Blue Car

   After she got the car she and the baby went out every day. Before, they used her bike and even though it was nice seeing how people stopped and smiled as they rode by, pointing at the baby's crash helmet and laughing delightedly, the weather often kept them indoors. Now that she had the car they went anywhere they liked, anytime.

   They started by going shopping. She took the baby to the grocery store for extra milk and eggs, a bottle of seltzer water, yogurt, cereal, green peppers, tomato sauce -- whatever they were out of at home. The baby rode on the special plastic seat for babies that was built on to the grocery cart.

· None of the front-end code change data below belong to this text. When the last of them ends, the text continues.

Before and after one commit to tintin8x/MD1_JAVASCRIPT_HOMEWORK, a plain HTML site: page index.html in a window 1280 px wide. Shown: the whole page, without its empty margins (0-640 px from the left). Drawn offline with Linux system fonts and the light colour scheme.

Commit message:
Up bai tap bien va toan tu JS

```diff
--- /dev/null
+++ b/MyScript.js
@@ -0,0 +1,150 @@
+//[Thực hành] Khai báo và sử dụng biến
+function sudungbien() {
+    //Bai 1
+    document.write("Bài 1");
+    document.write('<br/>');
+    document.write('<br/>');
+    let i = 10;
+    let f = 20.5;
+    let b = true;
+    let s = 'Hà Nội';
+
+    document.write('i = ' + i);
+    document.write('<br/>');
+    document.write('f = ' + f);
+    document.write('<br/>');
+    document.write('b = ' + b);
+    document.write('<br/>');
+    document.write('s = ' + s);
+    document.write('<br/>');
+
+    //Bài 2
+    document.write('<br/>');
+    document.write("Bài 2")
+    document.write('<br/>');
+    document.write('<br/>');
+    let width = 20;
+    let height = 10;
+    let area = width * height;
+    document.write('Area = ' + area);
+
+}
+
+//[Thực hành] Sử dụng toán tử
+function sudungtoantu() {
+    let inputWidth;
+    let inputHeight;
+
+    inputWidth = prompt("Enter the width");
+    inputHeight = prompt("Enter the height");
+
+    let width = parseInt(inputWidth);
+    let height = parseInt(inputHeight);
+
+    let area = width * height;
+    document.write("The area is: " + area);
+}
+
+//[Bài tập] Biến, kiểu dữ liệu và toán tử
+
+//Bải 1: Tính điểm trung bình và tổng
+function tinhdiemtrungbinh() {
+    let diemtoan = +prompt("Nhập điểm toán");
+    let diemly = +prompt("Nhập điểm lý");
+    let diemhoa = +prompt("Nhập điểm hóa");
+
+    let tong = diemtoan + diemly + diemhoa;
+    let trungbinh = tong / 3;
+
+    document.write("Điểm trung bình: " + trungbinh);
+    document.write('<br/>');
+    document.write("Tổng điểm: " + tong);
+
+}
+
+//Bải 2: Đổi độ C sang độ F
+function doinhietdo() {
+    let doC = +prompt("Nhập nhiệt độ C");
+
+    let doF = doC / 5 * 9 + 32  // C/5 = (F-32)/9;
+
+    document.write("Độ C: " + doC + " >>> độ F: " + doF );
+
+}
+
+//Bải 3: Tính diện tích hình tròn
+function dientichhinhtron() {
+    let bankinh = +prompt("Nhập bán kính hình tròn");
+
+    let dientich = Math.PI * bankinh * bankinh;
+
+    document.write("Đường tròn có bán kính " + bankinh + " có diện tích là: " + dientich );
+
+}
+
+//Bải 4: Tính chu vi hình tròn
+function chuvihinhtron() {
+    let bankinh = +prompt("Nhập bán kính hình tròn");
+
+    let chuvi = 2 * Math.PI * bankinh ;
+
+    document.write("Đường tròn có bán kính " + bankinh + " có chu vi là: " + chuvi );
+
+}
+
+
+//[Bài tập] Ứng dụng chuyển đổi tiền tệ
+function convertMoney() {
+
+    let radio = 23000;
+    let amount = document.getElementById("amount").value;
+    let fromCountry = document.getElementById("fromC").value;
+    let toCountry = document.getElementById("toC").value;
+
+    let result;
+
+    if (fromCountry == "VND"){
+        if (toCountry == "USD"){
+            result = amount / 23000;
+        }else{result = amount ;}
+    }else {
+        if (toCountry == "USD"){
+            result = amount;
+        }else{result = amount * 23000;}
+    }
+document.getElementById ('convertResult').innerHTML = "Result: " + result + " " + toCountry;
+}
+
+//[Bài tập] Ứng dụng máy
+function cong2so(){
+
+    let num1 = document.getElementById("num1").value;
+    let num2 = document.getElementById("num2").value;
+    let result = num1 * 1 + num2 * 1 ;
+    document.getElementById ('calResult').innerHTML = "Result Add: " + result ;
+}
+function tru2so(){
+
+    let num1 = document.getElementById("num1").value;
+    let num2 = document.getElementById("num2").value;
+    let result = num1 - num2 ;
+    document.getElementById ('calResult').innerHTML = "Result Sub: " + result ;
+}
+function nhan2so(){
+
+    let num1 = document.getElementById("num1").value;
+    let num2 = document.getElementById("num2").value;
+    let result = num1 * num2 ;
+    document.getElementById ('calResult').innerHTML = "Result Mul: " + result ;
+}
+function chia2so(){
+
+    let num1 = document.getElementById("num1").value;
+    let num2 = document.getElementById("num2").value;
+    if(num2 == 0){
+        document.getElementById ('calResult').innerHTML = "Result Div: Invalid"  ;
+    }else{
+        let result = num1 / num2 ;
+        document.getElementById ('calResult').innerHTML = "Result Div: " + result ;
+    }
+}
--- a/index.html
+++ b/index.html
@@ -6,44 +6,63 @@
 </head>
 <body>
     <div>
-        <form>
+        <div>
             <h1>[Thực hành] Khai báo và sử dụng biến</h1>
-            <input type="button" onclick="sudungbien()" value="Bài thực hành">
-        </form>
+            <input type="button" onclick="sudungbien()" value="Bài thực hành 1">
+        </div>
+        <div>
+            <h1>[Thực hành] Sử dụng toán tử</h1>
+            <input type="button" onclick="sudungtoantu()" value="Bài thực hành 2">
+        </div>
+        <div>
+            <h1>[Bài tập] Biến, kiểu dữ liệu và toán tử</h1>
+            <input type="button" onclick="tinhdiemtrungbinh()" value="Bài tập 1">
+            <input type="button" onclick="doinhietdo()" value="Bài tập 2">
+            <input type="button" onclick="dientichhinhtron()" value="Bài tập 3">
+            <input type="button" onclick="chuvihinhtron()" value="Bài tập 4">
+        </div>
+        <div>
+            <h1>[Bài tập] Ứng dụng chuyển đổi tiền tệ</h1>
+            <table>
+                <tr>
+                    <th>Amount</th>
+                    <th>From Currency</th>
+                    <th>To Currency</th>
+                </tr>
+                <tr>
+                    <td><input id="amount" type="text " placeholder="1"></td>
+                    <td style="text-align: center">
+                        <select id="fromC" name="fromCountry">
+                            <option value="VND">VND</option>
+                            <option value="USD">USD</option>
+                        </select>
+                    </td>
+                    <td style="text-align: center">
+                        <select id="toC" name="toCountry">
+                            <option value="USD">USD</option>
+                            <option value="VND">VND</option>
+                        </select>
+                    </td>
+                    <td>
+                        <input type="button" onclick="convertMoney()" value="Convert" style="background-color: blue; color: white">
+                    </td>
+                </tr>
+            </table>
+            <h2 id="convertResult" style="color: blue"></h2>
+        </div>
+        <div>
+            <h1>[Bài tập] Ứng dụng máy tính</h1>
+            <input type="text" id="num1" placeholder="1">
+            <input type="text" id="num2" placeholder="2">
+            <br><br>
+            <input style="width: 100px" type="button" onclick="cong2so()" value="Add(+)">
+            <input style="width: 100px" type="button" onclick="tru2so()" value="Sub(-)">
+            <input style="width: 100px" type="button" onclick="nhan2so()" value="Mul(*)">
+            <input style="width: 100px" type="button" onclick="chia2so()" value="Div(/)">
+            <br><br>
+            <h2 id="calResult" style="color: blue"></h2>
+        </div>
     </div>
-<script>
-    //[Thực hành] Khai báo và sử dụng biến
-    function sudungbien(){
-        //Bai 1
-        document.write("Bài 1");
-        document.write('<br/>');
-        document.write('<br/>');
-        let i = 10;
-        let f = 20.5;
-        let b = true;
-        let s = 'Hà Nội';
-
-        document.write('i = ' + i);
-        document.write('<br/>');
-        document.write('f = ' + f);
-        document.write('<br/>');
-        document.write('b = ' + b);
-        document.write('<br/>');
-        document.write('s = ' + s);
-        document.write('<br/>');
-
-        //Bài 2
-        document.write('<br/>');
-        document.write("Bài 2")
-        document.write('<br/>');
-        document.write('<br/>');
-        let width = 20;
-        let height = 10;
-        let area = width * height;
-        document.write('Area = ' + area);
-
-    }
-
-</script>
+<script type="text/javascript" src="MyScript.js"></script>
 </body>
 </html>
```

   But these trips were so brief and so mundane. They accomplished something -- the getting of food -- but that was all. Soon she was taking the baby to the Mall. The Mall was on the south end of town, a longer drive and when they got there, an experience that was more complex. There were buggies for rent at the Mall. Heavy contraptions with stout wheels and steel seats. Baby was strapped in and they toured the stores. There was never any need to buy things. They searched through the plate-glass windows, studying mannequins, the colors of clothing, displays of chocolates, eyeglasses, perfumes, gold and silver rings. None of this really interested her, the baby was interested by everything. They returned home exhausted.

   The car was a wonderful force. It was ocean blue and rusted in places but the steering wheel was thick as a sausage and good for gripping. The engine ran quiet and clean. She bought a carseat for the baby that was blue like the car and cushioned on every side like a test pilot's pod. The baby learned to lift his arms and seemed to welcome the safety straps that held him.

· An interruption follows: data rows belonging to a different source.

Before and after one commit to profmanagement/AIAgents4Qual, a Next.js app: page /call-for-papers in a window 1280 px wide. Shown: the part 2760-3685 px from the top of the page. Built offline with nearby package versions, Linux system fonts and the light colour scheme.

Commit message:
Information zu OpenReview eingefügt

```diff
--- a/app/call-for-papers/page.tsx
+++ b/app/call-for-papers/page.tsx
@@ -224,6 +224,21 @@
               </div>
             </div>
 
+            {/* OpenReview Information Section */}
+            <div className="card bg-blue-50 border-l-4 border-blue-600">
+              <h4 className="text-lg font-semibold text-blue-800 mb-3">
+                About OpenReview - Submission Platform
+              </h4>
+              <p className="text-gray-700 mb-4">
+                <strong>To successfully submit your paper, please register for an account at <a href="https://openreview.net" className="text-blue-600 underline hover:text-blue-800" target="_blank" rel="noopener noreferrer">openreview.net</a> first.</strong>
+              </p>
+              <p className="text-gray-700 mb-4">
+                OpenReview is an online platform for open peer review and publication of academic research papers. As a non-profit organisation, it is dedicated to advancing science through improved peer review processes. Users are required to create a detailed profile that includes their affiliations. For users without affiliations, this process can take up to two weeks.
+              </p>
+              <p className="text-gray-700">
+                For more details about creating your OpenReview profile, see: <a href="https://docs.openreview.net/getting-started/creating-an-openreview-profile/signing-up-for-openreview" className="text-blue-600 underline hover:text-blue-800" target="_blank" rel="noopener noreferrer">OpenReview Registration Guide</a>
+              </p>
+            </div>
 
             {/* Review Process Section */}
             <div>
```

   They began going for drives. There was no purpose, no destination. There was nothing she wanted to spend her money on and nothing in town attracted her. She drove beneath the flickering light of trees, stirred tall grasses by the side of the road, through heavy gusts of wind. The sky darkened, rain fell, she turned on the windshield wipers.

   Her husband, home from work, asked her what she did.

   Nothing, she said, we went for a drive.

   From the bedroom where he changed his clothes the husband asked what was for dinner. That soup again, she said. Baby clapped his hands and shouted. The empty wineglasses on the dining room table trembled against each other, vibrating musically as traffic passed on the street outside.